(Web document revisions)
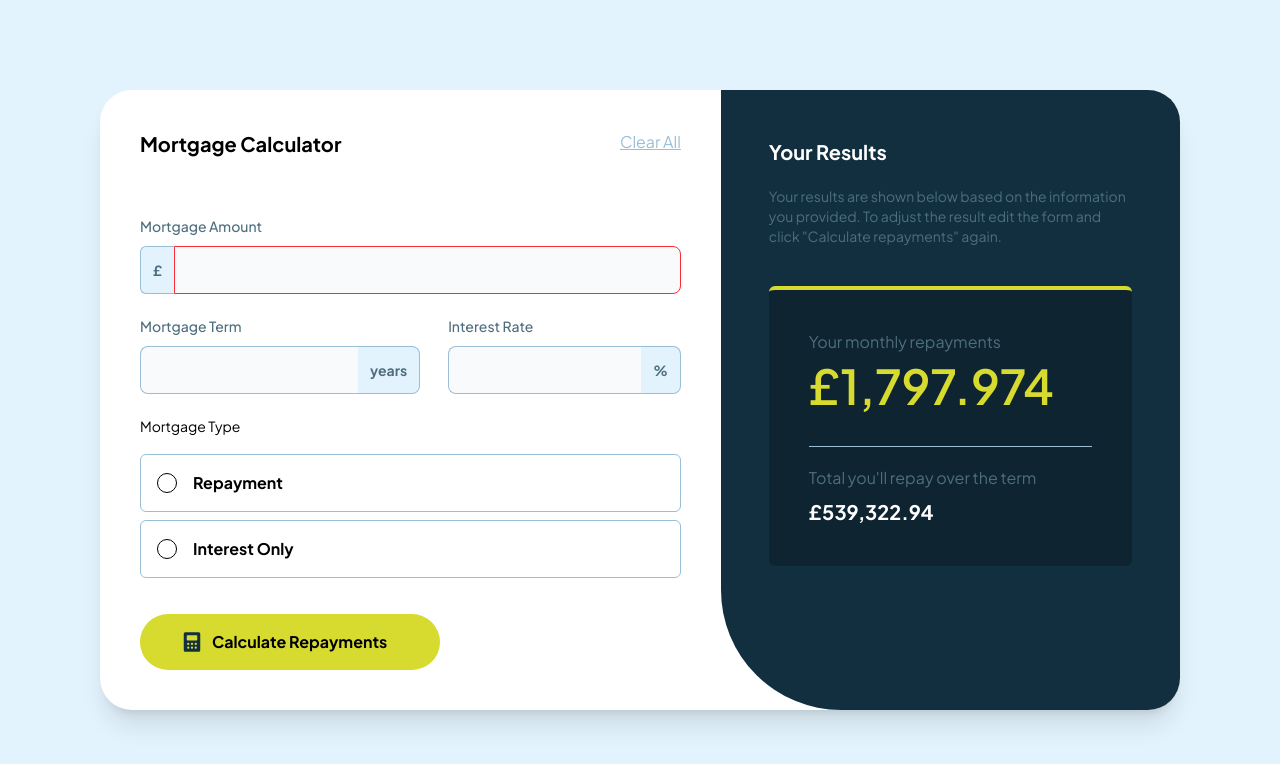
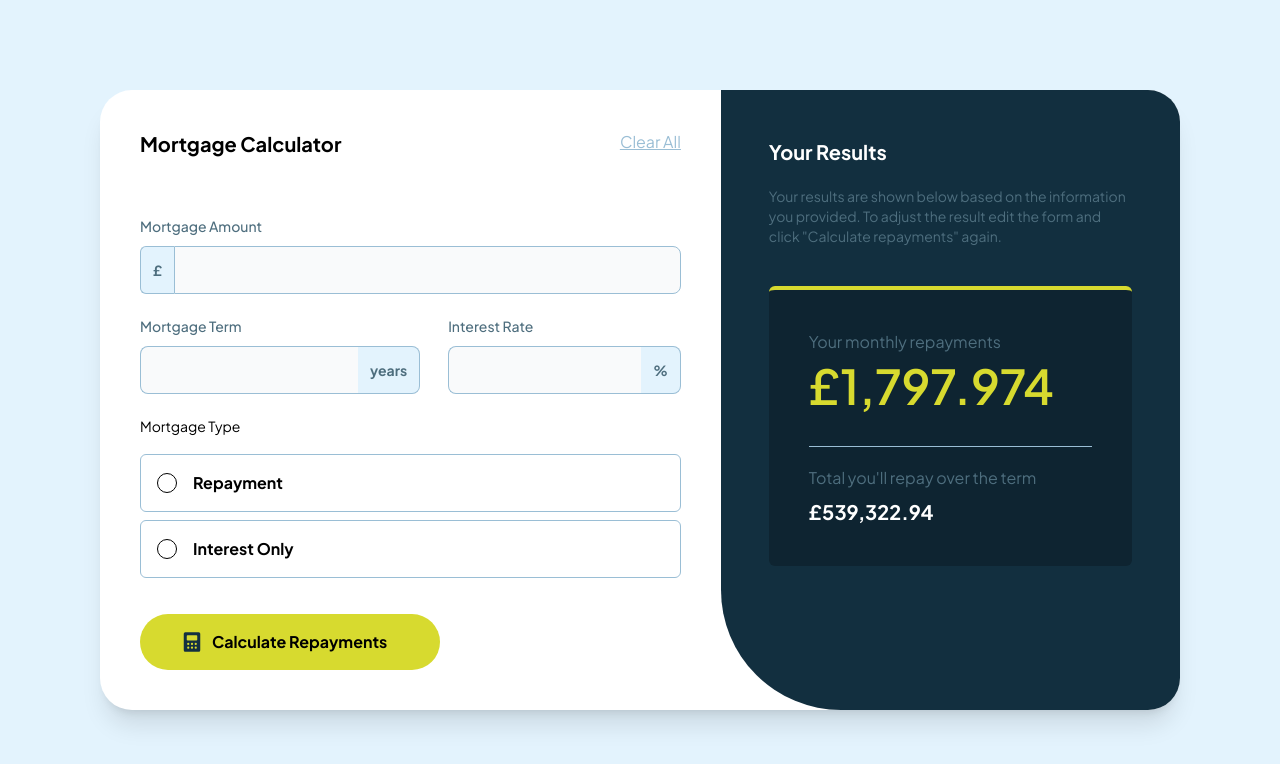
Before and after one commit to Great-kiola/Tailwind-practice, a React (Vite) app in the folder tailwind-frontend/: page /mortgageCalc in a window 1280 px wide. Shown: the top 764 px of the page. Built offline with nearby package versions, Linux system fonts and the light colour scheme; a web font is replaced by a local one.

Commit message:
chore: update input border color in MortgageCalc component for consistency

```diff
--- a/tailwind-frontend/src/components/MortgageCalc.jsx
+++ b/tailwind-frontend/src/components/MortgageCalc.jsx
@@ -20,7 +20,7 @@ const MortgageCalc = () => {
                 <span class="inline-flex items-center px-3 text-sm text-gray-900 bg-SlateMortgageCalc100 border rounded-e-0 border-SlateMortgageCalc300 border-r-0 rounded-s-md">
                   <span className='font-bold text-SlateMortgageCalc700'>£</span>
                 </span>
-                <input type="text" id="website-admin" className="rounded-none rounded-e-lg bg-gray-50 border text-gray-900  w-full text-base font-bold p-2.5 h-12 focus:border-LimeMortgageCalc border-red-500" />
+                <input type="text" id="website-admin" className="rounded-none rounded-e-lg bg-gray-50 border text-gray-900  w-full text-base font-bold p-2.5 h-12 focus:border-LimeMortgageCalc border-SlateMortgageCalc300" />
               </div>
 
               <div className='flex gap-7 mb-5'>
```
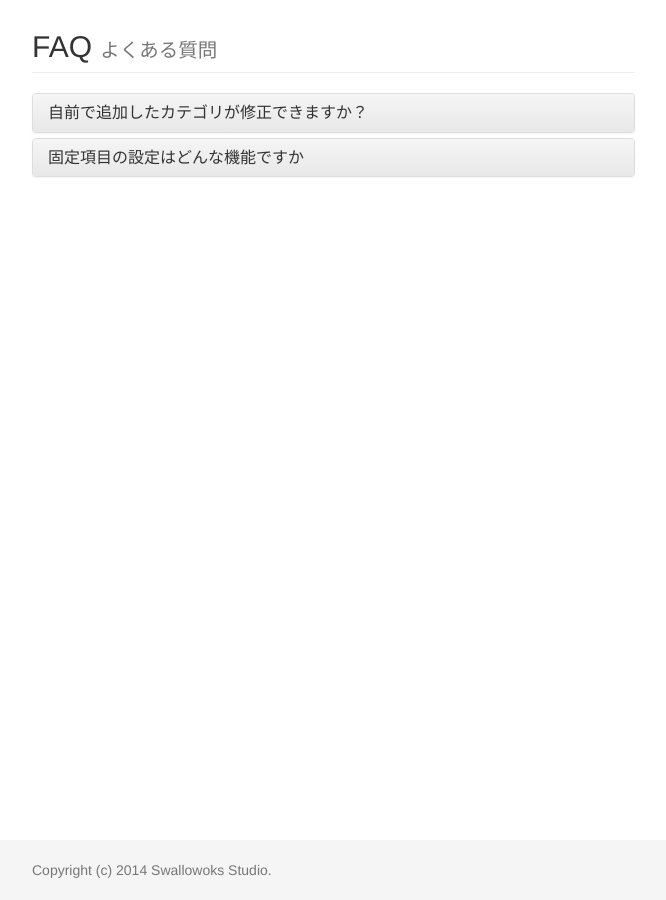
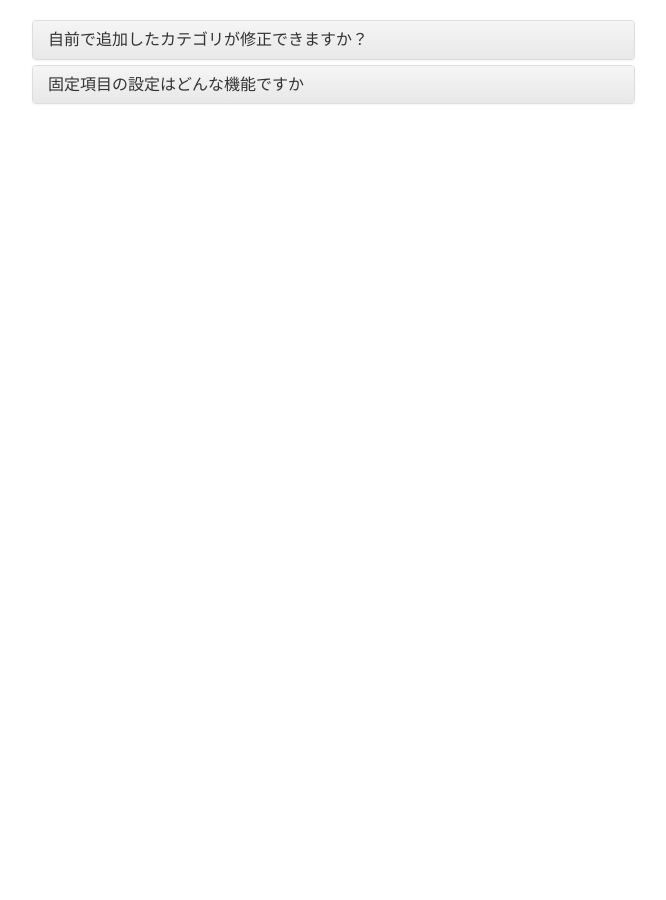
Before and after one commit to swalloworks/swalloworks.github.io, a Jekyll site: the page keepAmounts/faq/faq.html, which Jekyll copies as it is, in a window 1280 px wide. Shown: the whole page, without its empty margins (278-944 px from the left). Built offline with Jekyll 4.4.1, drawn with Linux system fonts in a browser that asks for light colours; nearby versions of some CDN libraries.

Commit message:
modify faq.html

```diff
--- a/keepAmounts/faq/faq.html
+++ b/keepAmounts/faq/faq.html
@@ -24,15 +24,6 @@
   </head>
   <body>
     <div class="container">
-    	<div class="row">
-            <div class="col-xs-11">
-                <h2 class="page-header">FAQ
-                    <small>よくある質問</small>
-                </h2>
-            </div>
-        </div>
-
-
         <div class="row">
 
             <div class="col-xs-11">
@@ -75,12 +66,6 @@
         </div>
     </div>
 
-    <footer class="footer">
-      <div class="container">
-        <p class="text-muted">Copyright (c) 2014 Swallowoks Studio.</p>
-      </div>
-    </footer>
-
     <!-- jQuery (necessary for Bootstrap's JavaScript plugins) -->
     <script src="http://cdn.bootcss.com/jquery/1.11.1/jquery.min.js"></script>
     <!-- Include all compiled plugins (below), or include individual files as needed -->
```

▸ **Exercise directions**
Provide an exact copy of the records, excluding every picture.

▸ **Solution for this exercise**
Before and after one commit to Great-kiola/Tailwind-practice, a React (Vite) app in the folder tailwind-frontend/: page /mortgageCalc in a window 1280 px wide. Shown: the top 764 px of the page. Built offline with nearby package versions, Linux system fonts and the light colour scheme; a web font is replaced by a local one.

Commit message:
chore: update input border color in MortgageCalc component for consistency

```diff
--- a/tailwind-frontend/src/components/MortgageCalc.jsx
+++ b/tailwind-frontend/src/components/MortgageCalc.jsx
@@ -20,7 +20,7 @@ const MortgageCalc = () => {
                 <span class="inline-flex items-center px-3 text-sm text-gray-900 bg-SlateMortgageCalc100 border rounded-e-0 border-SlateMortgageCalc300 border-r-0 rounded-s-md">
                   <span className='font-bold text-SlateMortgageCalc700'>£</span>
                 </span>
-                <input type="text" id="website-admin" className="rounded-none rounded-e-lg bg-gray-50 border text-gray-900  w-full text-base font-bold p-2.5 h-12 focus:border-LimeMortgageCalc border-red-500" />
+                <input type="text" id="website-admin" className="rounded-none rounded-e-lg bg-gray-50 border text-gray-900  w-full text-base font-bold p-2.5 h-12 focus:border-LimeMortgageCalc border-SlateMortgageCalc300" />
               </div>
 
               <div className='flex gap-7 mb-5'>
```
Before and after one commit to swalloworks/swalloworks.github.io, a Jekyll site: the page keepAmounts/faq/faq.html, which Jekyll copies as it is, in a window 1280 px wide. Shown: the whole page, without its empty margins (278-944 px from the left). Built offline with Jekyll 4.4.1, drawn with Linux system fonts in a browser that asks for light colours; nearby versions of some CDN libraries.

Commit message:
modify faq.html

```diff
--- a/keepAmounts/faq/faq.html
+++ b/keepAmounts/faq/faq.html
@@ -24,15 +24,6 @@
   </head>
   <body>
     <div class="container">
-    	<div class="row">
-            <div class="col-xs-11">
-                <h2 class="page-header">FAQ
-                    <small>よくある質問</small>
-                </h2>
-            </div>
-        </div>
-
-
         <div class="row">
 
             <div class="col-xs-11">
@@ -75,12 +66,6 @@
         </div>
     </div>
 
-    <footer class="footer">
-      <div class="container">
-        <p class="text-muted">Copyright (c) 2014 Swallowoks Studio.</p>
-      </div>
-    </footer>
-
     <!-- jQuery (necessary for Bootstrap's JavaScript plugins) -->
     <script src="http://cdn.bootcss.com/jquery/1.11.1/jquery.min.js"></script>
     <!-- Include all compiled plugins (below), or include individual files as needed -->
```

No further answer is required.